▸ Task statement: Filter the entries for lines with the word "Module".

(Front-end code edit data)
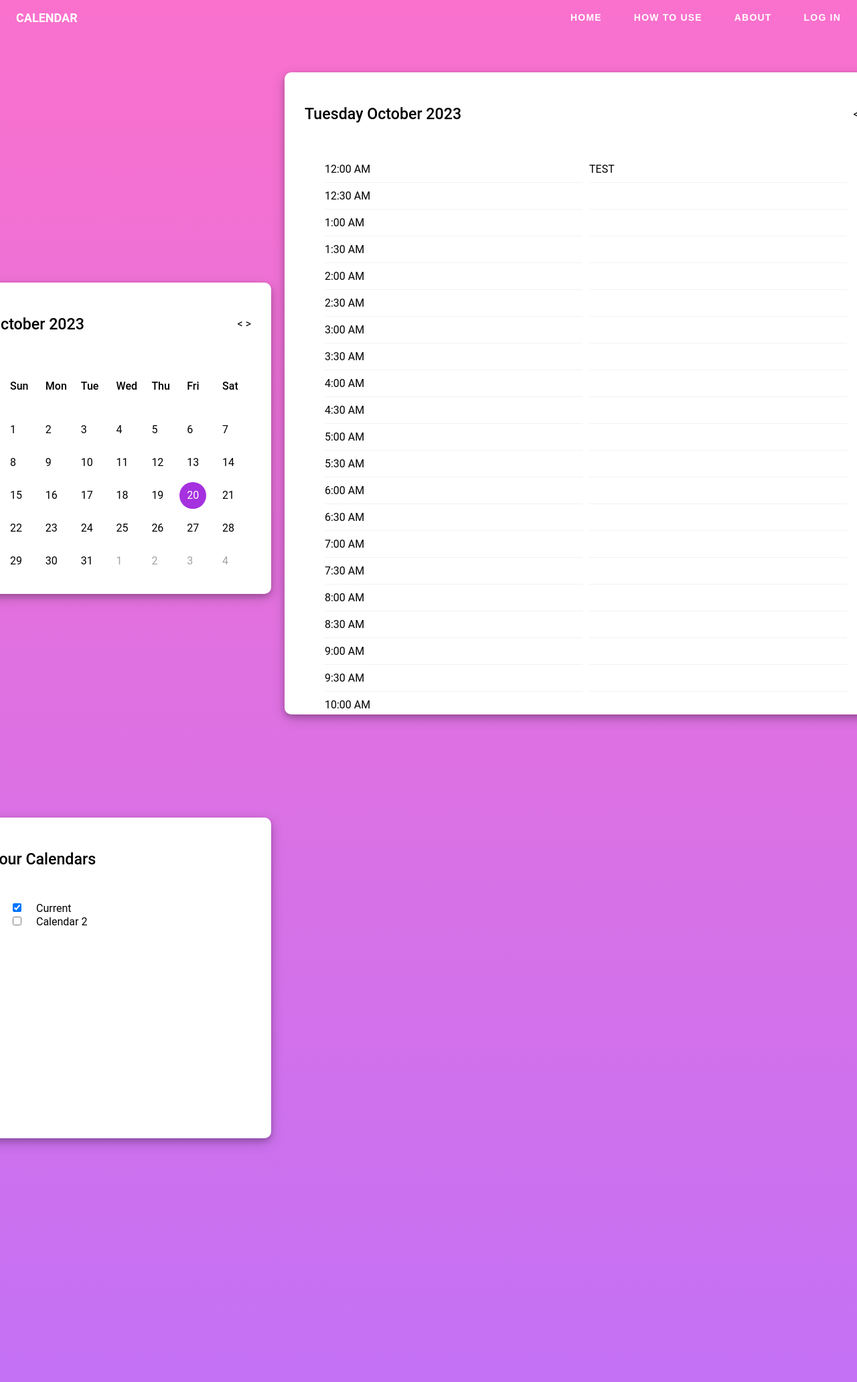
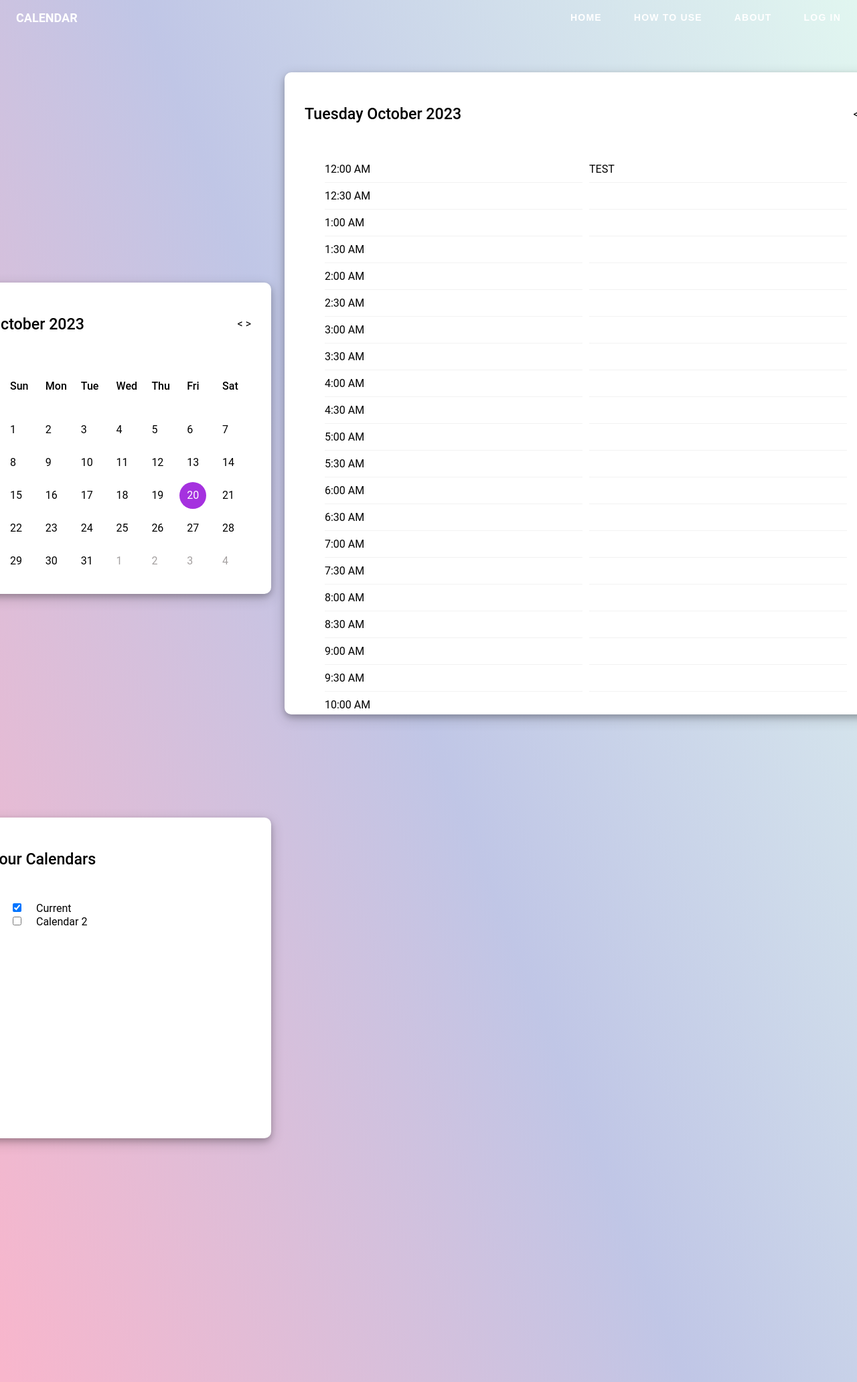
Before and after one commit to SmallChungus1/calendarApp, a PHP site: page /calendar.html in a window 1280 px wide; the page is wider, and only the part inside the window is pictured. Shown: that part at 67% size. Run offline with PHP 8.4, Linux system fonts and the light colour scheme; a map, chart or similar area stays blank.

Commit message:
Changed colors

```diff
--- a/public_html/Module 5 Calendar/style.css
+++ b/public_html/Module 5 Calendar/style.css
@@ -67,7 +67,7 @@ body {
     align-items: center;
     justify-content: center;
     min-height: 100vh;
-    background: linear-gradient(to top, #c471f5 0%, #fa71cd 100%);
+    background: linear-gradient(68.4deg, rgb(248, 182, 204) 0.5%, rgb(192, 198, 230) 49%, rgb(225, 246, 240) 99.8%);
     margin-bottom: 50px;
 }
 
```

▸ Written answer:
--- a/public_html/Module 5 Calendar/style.css
+++ b/public_html/Module 5 Calendar/style.css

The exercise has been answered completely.